- a main character who isn’t interested in romance/doesn’t pursue a romance/doesn’t end up in a romantic relationship
- characters who are overweight but are not characterized simply as ‘the fat one’
- same as the above but for LGBT characters
- and again for all ethnic characters
- adults who actually do stuff rather than take a backseat as the teens run around and save the day
- well-developed villains with understandable motives who have an actual chance of succeeding
- the importance of friendships when your family unit is broken/unstable
- coping with depression/anxiety/suicidal thoughts- realistically.
- how a person can be strong without being physically powerful or slapping a different person in the face every week
- that crying doesn’t make you weak, no matter who you are
- supporting someone else’s right to believe what they want, even though you might personally think it’s a load of rubbish
- how love isn’t all heartfelt confessions and spontaneous french-kissing
- the importance of having the courage to let go of the things and people who are bad for you— even if you love them. Even if they’re family.
- doing well in school is fine, but if you fail you can still be successful in life
- how good people can do bad things sometimes and what to do when your entire impression of a person is wrong
- that death is something that happens, but not something to fear
- that sexuality, gender and religion don’t matter, it’s what a person does that matters.
- that being in a relationship is not the only thing in life that matters
And there are so many more things that I’d like to see as well. I’m just so tired of seeing the usual “fitting in isn’t always important!” and “be yourself, kids!” messages in YA books, coupled with a disgusting amount of “Be in a relationship or your life means nothing!”.
Teenagers know that fitting in isn’t important, and they know they’re supposed to “be themselves”. The problem is that they’re teenagers and they’re not going to know who they are for another ten years- and even then it keeps on changing and changing until you’re dead!
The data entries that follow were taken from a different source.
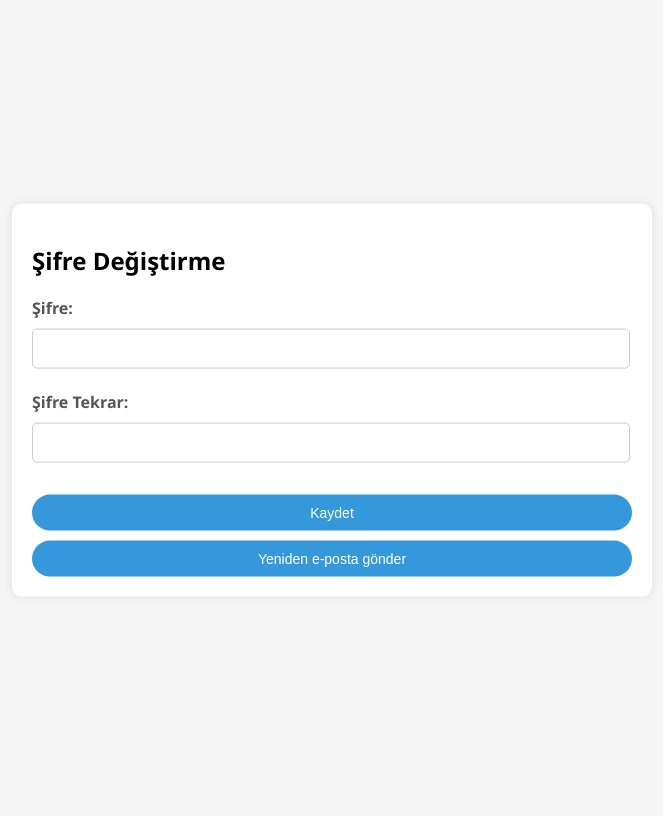
After one commit to kaankugu/ONL-NE_SATIS, a Django app: page /updatePassword/1/ in a window 1280 px wide. The commit adds this page. Shown: the whole page, without its empty margins (308-971 px from the left). Run offline with Django 4.2, Linux system fonts and the light colour scheme.

Commit message:
forget-password

```diff
--- a/APİ/urls.py
+++ b/APİ/urls.py
@@ -21,6 +21,10 @@ urlpatterns = [
      path('update_user/', superuser_access_only(UpdateUserAPIView.as_view()), name='update_user'),
      path('api/products/', seller_access_only(ProductListCreateAPIView.as_view()), name='product-create'),
      path('api/products/<int:id>/', admin_access_only(ProductRetrieveUpdateDestroyAPIView.as_view()), name='product-detail'),
+     path("sendEmail/api/sendEmail/", SendEmail.as_view() ,name = "SendEmail"),
+     path("sendEmail/", sendEmailPage ,name = "SendEmail"),
+     path("updatePassword/<str:token>/", forgetPassword, name="forgetPassword"),
+     path("api/updatePassword/", updataPassword.as_view() ,name = "updataPassword"),
 
     ]
 
--- a/APİ/views.py
+++ b/APİ/views.py
@@ -1,3 +1,4 @@
+from django.contrib.auth.hashers import make_password, check_password
 from django.contrib.auth.decorators import login_required
 from django.contrib.auth import authenticate, login
 from rest_framework.parsers import MultiPartParser
@@ -8,12 +9,15 @@ from rest_framework.response import  Response
 from django.contrib.auth import authenticate
 from .serializers import UserSerializer
 from django.contrib.auth import logout
+from django.core.mail import send_mail
 from django.http import  JsonResponse
 from rest_framework import generics
 from django.conf import settings
 from APİ.serializers import *
 from APİ.decorator import *
 import datetime
+import  random
+import string
 import jwt
 
 
@@ -55,6 +59,11 @@ def update(request):
 def add(request):
     return render(request, "add_product.html")
 
+def forgetPassword(request,token):
+    return render(request , "forgetPassword.html",{"token": token})
+
+def sendEmailPage(request):
+    return render(request , "sendEmail.html")
 
 @admin_access_only
 def showPrdAll(request):
@@ -106,23 +115,21 @@ class custom_login(APIView):
 
 
 
-# def decode_jwt_token(request):
-#     cookie_name = 'apiData'
-#     cookie_data = request.COOKIES.get(cookie_name)
-#     if cookie_data:
-#         token = JsonResponse({'cookie_data': cookie_data})
-#         try:
-#             # JWT'yi çöz
-#             decoded_token = jwt.decode(token, secret_key, algorithms=['HS256'])
-#             return decoded_token
-#         except jwt.ExpiredSignatureError:
-#             # JWT'nin süresi dolmuş
-#             return {'error': 'Token süresi dolmuş.'}
-#         except jwt.InvalidTokenError:
-#             # Geçersiz JWT
-#             return {'error': 'Geçersiz Token.'}
-#     else :
-#         return JsonResponse({'error': 'Çerez bulunamadı.'})
+def decode_jwt_token(request):
+     cookie_name = 'apiData'
+     cookie_data = request.COOKIES.get(cookie_name)
+     if cookie_data:
+         token = JsonResponse({'cookie_data': cookie_data})
+         try:
+             # JWT'yi çöz
+             decoded_token = jwt.decode(token, settings.SECRET_KEY, algorithms=['HS256'])
+             return decoded_token
+         except jwt.ExpiredSignatureError:
+             return {'error': 'Token süresi dolmuş.'}
+         except jwt.InvalidTokenError:
+             return {'error': 'Geçersiz Token.'}
+     else :
+         return JsonResponse({'error': 'Çerez bulunamadı.'})
 
 
 class All_User(APIView) :
@@ -201,3 +208,85 @@ class UpdateUserAPIView(APIView):
             return JsonResponse({'message': 'İşlem başarılı'})
         except CustomUser.DoesNotExist:
             return JsonResponse({'message': 'Kullanıcı bulunamadı'}, status=404)
+
+
+def generate_your_token_function():
+    characters = string.digits
+    token = ''.join(random.choice(characters) for _ in range(6))
+    return token
+
+
+def send_email_example(userEmail , token):
+    subject = 'Subject of the Email'
+    message  = "http://127.0.0.1:8000/updatePassword/"+token+"/"
+    from_addr = settings.EMAIL_HOST_USER
+    to_addr = [userEmail]
+    try:
+        send_mail(subject, message, from_addr, to_addr)
+        print("E-posta gönderildi!")
+    except Exception as e:
+        print("E-posta gönderirken bir hata oluştu:", e)
+
+
+class SendEmail(APIView) :
+    def post(self,request) :
+        email = request.data.get("email")
+        try:
+            user = CustomUser.objects.get(email=email)
+        except :
+            return Response({'error': 'User with this email does not exist.'}, status=status.HTTP_400_BAD_REQUEST)
+
+        try:
+            email_token = updateCode.objects.get(user=user)
+            if not email_token.used and email_token.expire_date > timezone.now():
+                email_token.used = True
+                email_token.save()
+        except updateCode.DoesNotExist:
+            pass
+
+        new_email_token, created = updateCode.objects.update_or_create(
+            user=user,
+            defaults={
+                'token': generate_your_token_function(),
+                'expire_date': timezone.now() + timezone.timedelta(hours=1),
+                'used': False,
+            }
+        )
+
+        if created:
+            send_email_example(email , new_email_token.token)
+            return redirect("/login/")
+        else:
+            send_email_example(email , new_email_token.token)
+            return redirect("/login/")
+
+
+
+class updataPassword(APIView):
+    def post(self, request):
+        token = request.data.get("token")
+        new_password = request.data.get("password")
+
+        try:
+            update = updateCode.objects.get(token=token)
+            user = CustomUser.objects.get(id=update.user_id)
+            time_left = update.expire_date - timezone.now()
+
+            if time_left.total_seconds() > 0 and not update.used:
+                if check_password(new_password, user.password):
+                    return Response({"error": "New password cannot be the same as the old one"}, status=status.HTTP_400_BAD_REQUEST)
+                else:
+                    hashed_password = make_password(new_password)
+                    update.used = True
+                    update.save()
+                    user.password = hashed_password
+                    user.save()
+                    return Response(status=status.HTTP_200_OK)
+            else:
+                return Response({"error": "Token expired or already used"}, status=status.HTTP_400_BAD_REQUEST)
+        except updateCode.DoesNotExist:
+            return Response({"error": "Invalid token"}, status=status.HTTP_400_BAD_REQUEST)
+        except CustomUser.DoesNotExist:
+            return Response({"error": "User not found"}, status=status.HTTP_400_BAD_REQUEST)
+        except Exception as e:
+            return Response({"error": str(e)}, status=status.HTTP_500_INTERNAL_SERVER_ERROR)
--- a/static/css/login.css
+++ b/static/css/login.css
@@ -87,7 +87,7 @@ input[type="password"]:focus {
     width: 0;
     flex-grow: 1;
 }
-.goTohome {
+.goToForgatePassword {
     padding: 10px 20px;
     background-color: #3498db;
     color: #fff;
--- a/static/js/login.js
+++ b/static/js/login.js
@@ -1,6 +1,7 @@
 
-function goToHomePage() {
-    window.location.href = ("/");
+function goToForgatePassword() {
+    url = "/sendEmail/"
+    window.location.href = (url);
 }
 
 function redirect() {
--- /dev/null
+++ b/templates/forgetPassword.html
@@ -0,0 +1,153 @@
+<!DOCTYPE html>
+<html lang="en">
+    <head>
+        <meta charset="UTF-8">
+        <meta name="viewport" content="width=device-width, initial-scale=1.0">
+        <title>Token Example</title>
+
+        <style>
+            html {
+                margin: 0;
+                padding: 0;
+                box-sizing: border-box;
+            }
+
+            body {
+                font-family: 'Segoe UI', Tahoma, Geneva, Verdana, sans-serif;
+                background-color: #f5f5f5;
+                height: 100vh;
+            }
+
+            .forget-container {
+                position: absolute;
+                top: 50%;
+                left: 50%;
+                width: 600px;
+                padding: 20px;
+                border-radius: 10px;
+                transform: translate(-50%, -50%);
+                background-color: #ffffff;
+                box-shadow: 0px 0px 10px rgba(0, 0, 0, 0.1);
+            }
+
+            .forget-title {
+                text-align: center;
+                color: #000102;
+            font-size: 30px;
+            font-weight: bold;
+            margin-bottom: 30px;
+        }
+
+        label {
+            display: block;
+            font-weight: bold;
+            color: #555;
+            font-size: 16px;
+            margin-bottom: 10px;
+        }
+
+        input[type="text"],
+        input[type="password"] {
+            width: 96%;
+            padding: 10px;
+            border: 1px solid #ccc;
+            border-radius: 5px;
+            font-size: 16px;
+            transition: border-color 0.3s ease;
+        }
+
+        input[type="text"]:focus,
+        input[type="password"]:focus {
+            border-color: #3cabf5;
+            outline: none;
+        }
+
+        .SendEmailAgain,
+        .enter {
+            background-color: #3498db;
+            color: #fff;
+            padding: 10px 20px;
+            border: none;
+            border-radius: 50px;
+            cursor: pointer;
+            font-size: 14px;
+            text-decoration: none !important;
+            margin-top: 10px;
+            display: block;
+            width: 100%;
+            text-align: center;
+            transition: background-color 0.3s ease;
+        }
+
+        .enter:hover {
+            background-color: #2376b7;
+        }
+        .SendEmailAgain:hover {
+            background-color: #2376b7;
+        }
+    </style>
+
+    <body>
+    <div class="forget-container">
+        <h2>Şifre Değiştirme</h2>
+        <form method="post">
+            {% csrf_token %}
+            <label for="password1">Şifre:</label>
+            <input type="password" id="password1" name="password1" required><br><br>
+            <label for="password2">Şifre Tekrar:</label>
+            <input type="password" id="password2" name="password2" required><br><br>
+            <button type="button" onclick="updatePassword()" class="enter">Kaydet</button>
+            <div id="tokenContainer" data-token="{{ token }}"></div>
+            <button type="button" onclick="SendEmailAgain()" class = "SendEmailAgain">Yeniden e-posta gönder</button>
+            </form>
+
+
+        <script src="https://cdnjs.cloudflare.com/ajax/libs/jquery/3.6.0/jquery.min.js"></script>
+        <script>
+
+             const tokenElement = document.getElementById("tokenContainer");
+        const token = tokenElement.dataset.token;
+        const csrfToken = document.querySelector('input[name="csrfmiddlewaretoken"]').value;
+
+        function getMatchingPassword(password1, password2) {
+            if (password1 === password2) {
+                return password1;
+            } else {
+                return null;
+            }
+        }
+
+        function updatePassword() {
+            const password1 = document.getElementById("password1").value;
+            const password2 = document.getElementById("password2").value;
+            const matchingPassword = getMatchingPassword(password1, password2);
+
+            if (matchingPassword !== null) {
+                $.ajax({
+                    url: "http://127.0.0.1:8000/api/updatePassword/",
+                    type: "POST",
+                    data: {
+                        token: token,
+                        password: matchingPassword,
+                        csrfmiddlewaretoken: csrfToken
+                    },
+                    success: function(response) {
+                        alert("Şifreniz başarıyla değiştirildi.");
+                        window.location.href = "/login/";
+                    },
+                    error: function(xhr, status, error) {
+                        alert("Şifreniz, son üç önceki şifreyle farklı olmalıdır.");
+                    }
+            });
+            } else {
+                alert("Girilen şifreler eşleşmiyor.");
+            }
+        }
+
+
+
+
+
+        </script>
+    </body>
+</html>
--- a/templates/login.html
+++ b/templates/login.html
@@ -26,7 +26,7 @@
                 </a>
                 </button>
             </div>
-        <button type="button" onclick="goToHomePage()" class = "goTohome">Ana Sayfa'ya Git</button>
+        <button type="button" onclick="goToForgatePassword()" class = "goToForgatePassword">Şifremi Unuttum</button>
     </div>
     </form>
 </div>
```
Also changed, not shown: APİ/models.py (+14 -1 lines), APİ/serializers.py (+10 -0 lines), ONLİNE_SATIS/settings.py (+7 -0 lines), static/css/sendEmail.css (added, +88 -0 lines), static/js/sendEmail.js (added, +28 -0 lines), templates/sendEmail.html (added, +22 -0 lines), APİ/migrations/0008_alter_customuser_is_customer_and_more.py (added), APİ/migrations/0009_alter_updatecode_expire_date.py (added), db.sqlite3. Lines whose indentation alone changed are shown as unchanged.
I’m turning twenty next month, and while I may end my teenage years relatively unscathed, I have friends who aren’t so lucky. They’ve been given hard lives that you only see in books, TV and movies for the sake of drama. We need YA authors to take a break from writing these cheap, pandering books about ‘that cute, mysterious guy who just enrolled in class’ that they think “empower” teenagers, and actually write something that could help them. That could’ve helped my friends. That could’ve helped me.
You can change lives with your writing. You can do it. All of us can.
- It’s okay to want attention
- It’s okay to love yourself
- It’s okay not to be perfect
- It’s okay to put yourself first sometimes, because
- It’s important to take care of yourself as well as others
- You don’t have to be self-sacrificing and selfless and only think about others all the time
- YOu and YOU ALONE have the power to change your own destiny, your personality, and all of the things that bring you down in life. You don’t always have to be the victim
Because honestly, I think that many YA novels pursues a completely unhealthy self-image, with the protagonist ALWAYS being oh so selfless and good and never doing anything wrong and only thinking about others. I’m not saying that these things are bad, not at all, but I don’t think that I’ve read one single YA novel where it’s an important message to love and take care of yourself too.
And because I grew up with these books, it was put into my head that you can only be a good person if you ALWAYS put others above yourself, and you are bad and shallow and vain if you value yourself just as much as others. That is a very unhealthy train of thought, and that sticked with me and is something I’m still fighting against. That is the main thing pulled me down into my depression in the first place. And I’m just now learning that you have to love and respect yourself to love and respect others. And if I just had one book, one idol, that said that it was important to love yourself - I think that would have changed everything.